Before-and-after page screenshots
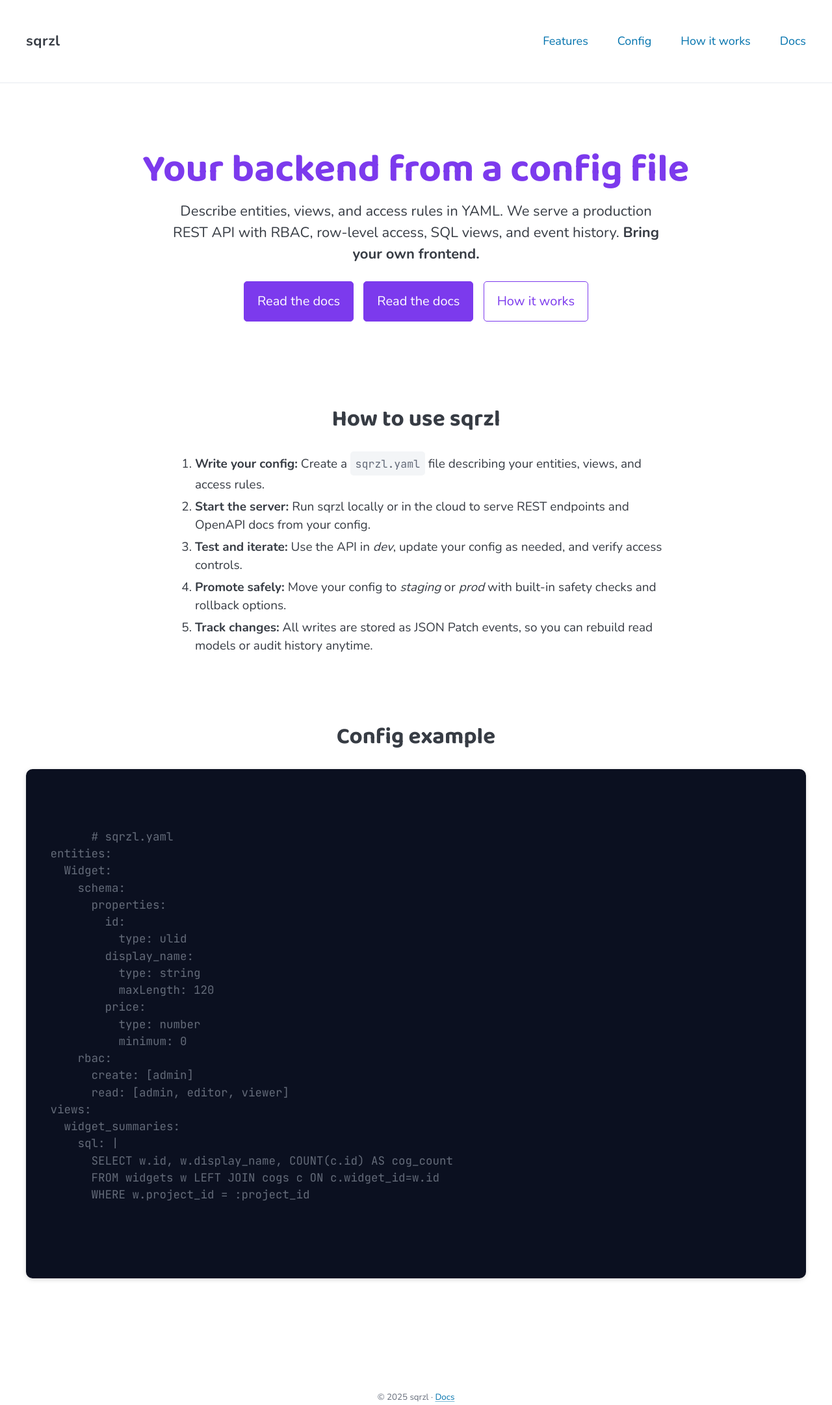
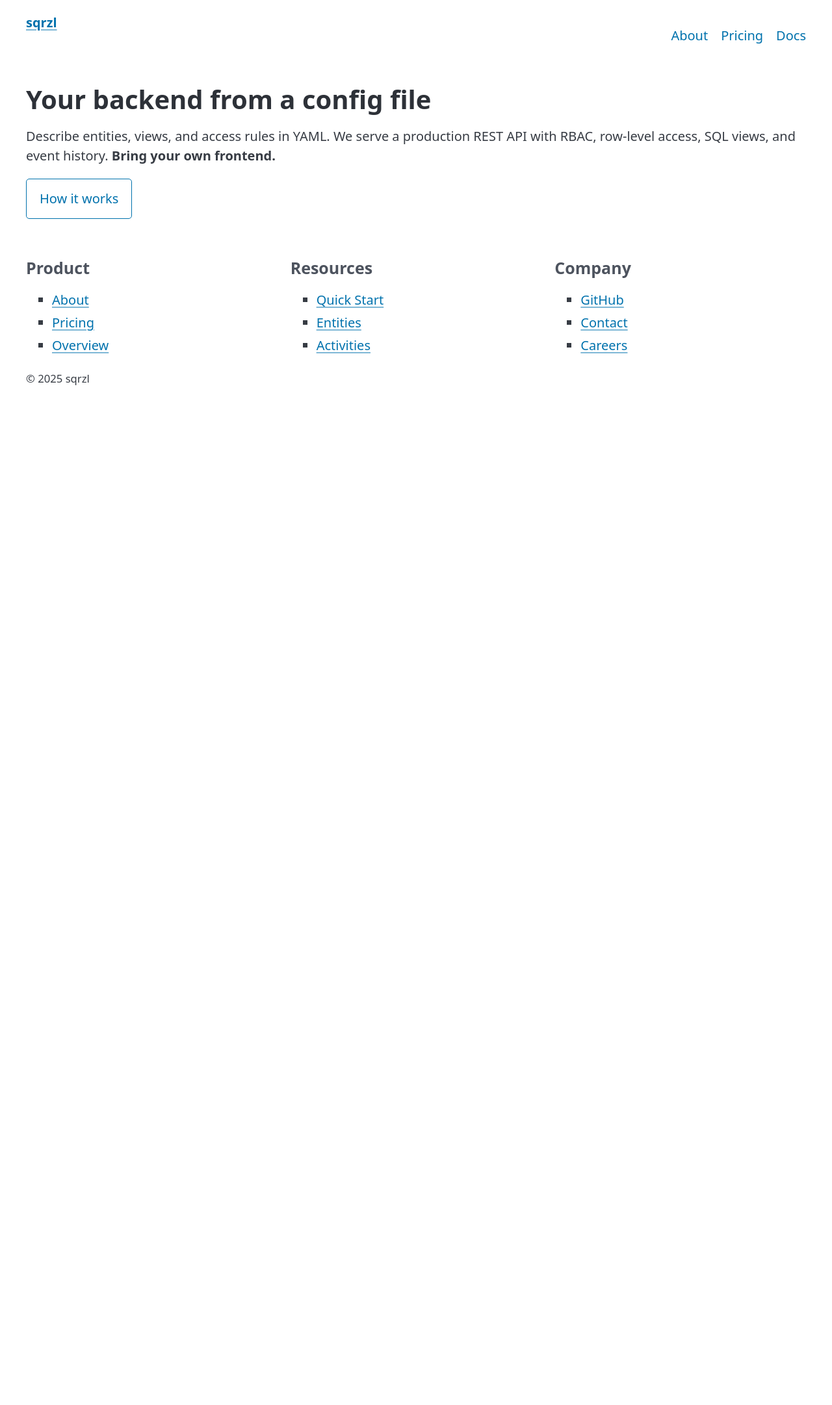
Before and after one commit to sqrzl/website, an Astro site: page /website/ in a window 1280 px wide. Shown: the whole page at 65% size. After the commit the page ends 800 px from the top, so only its background shows below. Built offline with nearby package versions, Linux system fonts and the light colour scheme; Astro itself is replaced by a stand-in of ours.

Commit message:
more fun

```diff
--- a/astro.config.mjs
+++ b/astro.config.mjs
@@ -3,6 +3,7 @@ import { defineConfig } from "astro/config";
 
 // https://astro.build/config
 export default defineConfig({
-  base: '/website', // Set to '/<repo>' for GitHub Pages
+  base: "/website",
+  trailingSlash: "never",
   integrations: [],
 });
--- /dev/null
+++ b/src/components/footer.astro
@@ -0,0 +1,42 @@
+---
+const year = new Date().getFullYear();
+const base = import.meta.env.BASE_URL;
+---
+
+<footer>
+  <div class="container">
+    <div class="grid">
+      <div>
+        <h4>Product</h4>
+        <ul>
+          <li><a href={`${base}about`}>About</a></li>
+          <li><a href={`${base}pricing`}>Pricing</a></li>
+          <li><a href={`${base}docs/overview`}>Overview</a></li>
+        </ul>
+      </div>
+      <div>
+        <h4>Resources</h4>
+        <ul>
+          <li><a href={`${base}docs/quick-start`}>Quick Start</a></li>
+          <li><a href={`${base}docs/entities`}>Entities</a></li>
+          <li><a href={`${base}docs/activities`}>Activities</a></li>
+        </ul>
+      </div>
+      <div>
+        <h4>Company</h4>
+        <ul>
+          <li>
+            <a href="https://github.com/sqrzl" target="_blank" rel="noopener"
+              >GitHub</a
+            >
+          </li>
+          <li><a href="mailto:hello@sqrzl.com">Contact</a></li>
+          <li><a href="#">Careers</a></li>
+        </ul>
+      </div>
+    </div>
+    <div>
+      <small>&copy; {year} sqrzl</small>
+    </div>
+  </div>
+</footer>
--- /dev/null
+++ b/src/components/navbar.astro
@@ -0,0 +1,37 @@
+---
+const base = import.meta.env.BASE_URL;
+const currentPath = Astro.url.pathname;
+const navLinks = [
+  { path: "/about", label: "About" },
+  { path: "/pricing", label: "Pricing" },
+  { path: "/docs", label: "Docs" },
+];
+---
+
+<header>
+  <nav class="container">
+    <a href={base}><strong>sqrzl</strong></a>
+    <ul>
+      {
+        navLinks.map((link) => (
+          <li>
+            <a
+              href={`${base}${link.path}`}
+              class={
+                link.label === "Docs"
+                  ? currentPath.startsWith(`${base}${link.path}`)
+                    ? "active"
+                    : ""
+                  : currentPath === `${base}${link.path}`
+                    ? "active"
+                    : ""
+              }
+            >
+              {link.label}
+            </a>
+          </li>
+        ))
+      }
+    </ul>
+  </nav>
+</header>
--- a/src/pages/index.astro
+++ b/src/pages/index.astro
@@ -1,99 +1,25 @@
 ---
 import "../styles/main.css";
+import Navbar from "../components/navbar.astro";
+import Footer from "../components/footer.astro";
 const year = new Date().getFullYear();
+const base = import.meta.env.BASE_URL;
 ---
 
-<header class="site-header">
-  <nav class="container nav-bar">
-    <strong class="logo">sqrzl</strong>
-    <ul class="nav-links">
-      <li><a href="#features">Features</a></li>
-      <li><a href="#snippet">Config</a></li>
-      <li><a href="#how">How it works</a></li>
-      <li><a href="/docs/">Docs</a></li>
-    </ul>
-  </nav>
-</header>
-
+<Navbar />
 <main>
   <section class="hero container">
-    <h1 class="brand hero-title">Your backend from a config file</h1>
+    <h1 class="hero-title">Your backend from a config file</h1>
     <p class="hero-tagline">
       Describe entities, views, and access rules in YAML. We serve a production
-      REST API with RBAC, row-level access, SQL views, and event history. <strong
-        >Bring your own frontend.</strong
-      >
+      REST API with RBAC, row-level access, SQL views, and event history.
+      <strong>Bring your own frontend. </strong>
     </p>
     <p class="hero-actions">
-      <a role="button" class="cta" href={`/docs/`}>Read the docs</a>
-      <a role="button" class="cta" href="/docs/">Read the docs</a>
-      <a role="button" class="outline" href="#how">How it works</a>
+      <a role="button" class="outline" href={`${base}docs/quick-start`}>
+        How it works
+      </a>
     </p>
   </section>
-
-  <section id="how" class="how-it-works container" aria-labelledby="how-title">
-    <h2 id="how-title" class="section-title">How to use sqrzl</h2>
-    <ol class="steps">
-      <li>
-        <strong>Write your config:</strong> Create a <code>sqrzl.yaml</code> file
-        describing your entities, views, and access rules.
-      </li>
-      <li>
-        <strong>Start the server:</strong> Run sqrzl locally or in the cloud to serve
-        REST endpoints and OpenAPI docs from your config.
-      </li>
-      <li>
-        <strong>Test and iterate:</strong> Use the API in <em>dev</em>, update
-        your config as needed, and verify access controls.
-      </li>
-      <li>
-        <strong>Promote safely:</strong> Move your config to <em>staging</em> or
-        <em>prod</em> with built-in safety checks and rollback options.
-      </li>
-      <li>
-        <strong>Track changes:</strong> All writes are stored as JSON Patch events,
-        so you can rebuild read models or audit history anytime.
-      </li>
-    </ol>
-  </section>
-
-  <section
-    id="snippet"
-    class="config-sample container"
-    aria-labelledby="snippet-title"
-  >
-    <h2 id="snippet-title" class="section-title">Config example</h2>
-    <figure class="code-sample" role="region" aria-label="sqrzl.yaml example">
-      <pre>
-      <code>
-      # sqrzl.yaml
-entities:
-  Widget:
-    schema:
-      properties:
-        id:
-          type: ulid
-        display_name:
-          type: string
-          maxLength: 120
-        price:
-          type: number
-          minimum: 0
-    rbac:
-      create: [admin]
-      read: [admin, editor, viewer]
-views:
-  widget_summaries:
-    sql: |
-      SELECT w.id, w.display_name, COUNT(c.id) AS cog_count
-      FROM widgets w LEFT JOIN cogs c ON c.widget_id=w.id
-      WHERE w.project_id = :project_id
-      </code>
-      </pre>
-    </figure>
-  </section>
 </main>
-
-<footer class="site-footer container">
-  <small>&copy; {year} sqrzl · <a href="/docs/">Docs</a></small>
-</footer>
+<Footer />
--- a/src/styles/main.css
+++ b/src/styles/main.css
@@ -1,207 +1 @@
 @import "@picocss/pico/css/pico.min.css";
-@import url("https://fonts.googleapis.com/css2?family=Nunito:wght@400;700&family=Baloo+2:wght@400;700&family=JetBrains+Mono:wght@400;700&display=swap");
-
-body {
-  font-family: "Nunito", sans-serif;
-}
-h1,
-h2,
-h3 {
-  font-family: "Baloo 2", sans-serif;
-}
-code,
-pre {
-  font-family: "JetBrains Mono", monospace;
-}
-
-/* Brand color */
-:root {
-  --brand: #7c3aed;
-}
-
-header.hero {
-  padding: 6rem 0 2rem;
-  text-align: center;
-}
-
-header .tagline {
-  max-width: 60ch;
-  margin-inline: auto;
-}
-
-.brand {
-  color: var(--brand);
-}
-
-.muted {
-  color: var(--pico-muted-color);
-}
-
-pre {
-  margin: 0;
-}
-
-.code {
-  background: #0b1020;
-  color: #e5e7eb;
-  border-radius: 0.75rem;
-  padding: 1rem;
-  overflow: auto;
-}
-
-.grid-4 {
-  display: grid;
-  gap: 1rem;
-  grid-template-columns: repeat(auto-fit, minmax(220px, 1fr));
-}
-
-footer {
-  text-align: center;
-  margin-top: 3rem;
-}
-
-.cta {
-  background: var(--brand);
-  border-color: var(--brand);
-}
-
-.secondary {
-  border-color: var(--brand);
-  color: var(--brand);
-}
-
-/* New homepage layout styles */
-.site-header {
-  backdrop-filter: blur(6px);
-  position: sticky;
-  top: 0;
-  z-index: 10;
-  border-bottom: 1px solid var(--pico-muted-border-color);
-}
-
-.nav-bar {
-  display: flex;
-  align-items: center;
-  justify-content: space-between;
-  gap: 2rem;
-  padding: 0.5rem 0;
-}
-
-.logo {
-  font-size: 1.1rem;
-  letter-spacing: 0.5px;
-}
-
-.nav-links {
-  list-style: none;
-  display: flex;
-  gap: 1.25rem;
-  margin: 0;
-  padding: 0;
-  font-size: 0.9rem;
-}
-
-.nav-links a {
-  text-decoration: none;
-}
-
-.hero {
-  padding: 4rem 0 2rem;
-  text-align: center;
-}
-
-.hero-title {
-  font-size: clamp(2.25rem, 5vw, 3rem);
-  line-height: 1.1;
-  margin-bottom: 0.75rem;
-}
-
-.hero-tagline {
-  max-width: 58ch;
-  margin: 0 auto 1.25rem;
-  font-size: 1rem;
-  line-height: 1.5;
-}
-
-.hero-actions a + a {
-  margin-left: 0.5rem;
-}
-
-.outline {
-  background: transparent;
-  color: var(--brand);
-  border-color: var(--brand);
-}
-
-.features {
-  padding: 1.5rem 0 1rem;
-}
-
-.section-title {
-  text-align: center;
-  margin-bottom: 1.5rem;
-  font-size: 1.5rem;
-}
-
-.features-grid {
-  display: grid;
-  gap: 1.25rem;
-  grid-template-columns: repeat(auto-fit, minmax(200px, 1fr));
-}
-
-.feature-card {
-  background: var(--pico-card-background-color, var(--pico-background-color));
-  padding: 1rem 0.875rem 0.875rem;
-  border: 1px solid var(--pico-muted-border-color);
-  border-radius: 0.5rem;
-  box-shadow: 0 1px 3px -1px hsl(0 0% 0% / 0.1);
-}
-
-.feature-card h3 {
-  margin-top: 0;
-  margin-bottom: 0.5rem;
-  font-size: 1rem;
-}
-
-.config-sample {
-  padding: 2.5rem 0 1rem;
-}
-
-.code-sample pre {
-  background: #0b1020;
-  color: #e5e7eb;
-  border-radius: 0.5rem;
-  padding: 1rem 0.875rem;
-  font-size: 0.875rem;
-  line-height: 1.4;
-  box-shadow: 0 2px 8px -2px hsl(0 0% 0% / 0.25);
-}
-
-.how-it-works {
-  padding: 2.5rem 0 1.5rem;
-}
-
-.steps {
-  max-width: 38rem;
-  margin: 0 auto;
-  font-size: 0.95rem;
-}
-
-.site-footer {
-  padding: 2.5rem 0 3rem;
-  text-align: center;
-  font-size: 0.8rem;
-  color: var(--pico-muted-color);
-}
-
-@media (min-width: 900px) {
-  .hero-tagline {
-    font-size: 1.1rem;
-  }
-  .feature-card {
-    padding: 1.125rem 1rem 1rem;
-  }
-  .section-title {
-    font-size: 1.75rem;
-  }
-}
```
Also changed, not shown: src/layouts/docs-layout.astro (added, +42 -0 lines), src/pages/about.astro (+14 -25 lines), src/pages/docs/activities.md (added, +7 -0 lines), src/pages/docs/choreography.md (added, +7 -0 lines), src/pages/docs/entities.md (added, +7 -0 lines), src/pages/docs/index.md (added, +7 -0 lines), src/pages/docs/quick-start.md (added, +7 -0 lines), src/pages/pricing.astro (added, +57 -0 lines), .github/workflows/pages.yml.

▸ **Your goal**
Your task is to copy every line of the entries that contains the string "views".

▸ **Completed exercise**
       Describe entities, views, and access rules in YAML. We serve a production
-      REST API with RBAC, row-level access, SQL views, and event history. <strong
+      REST API with RBAC, row-level access, SQL views, and event history.
-        describing your entities, views, and access rules.
-views:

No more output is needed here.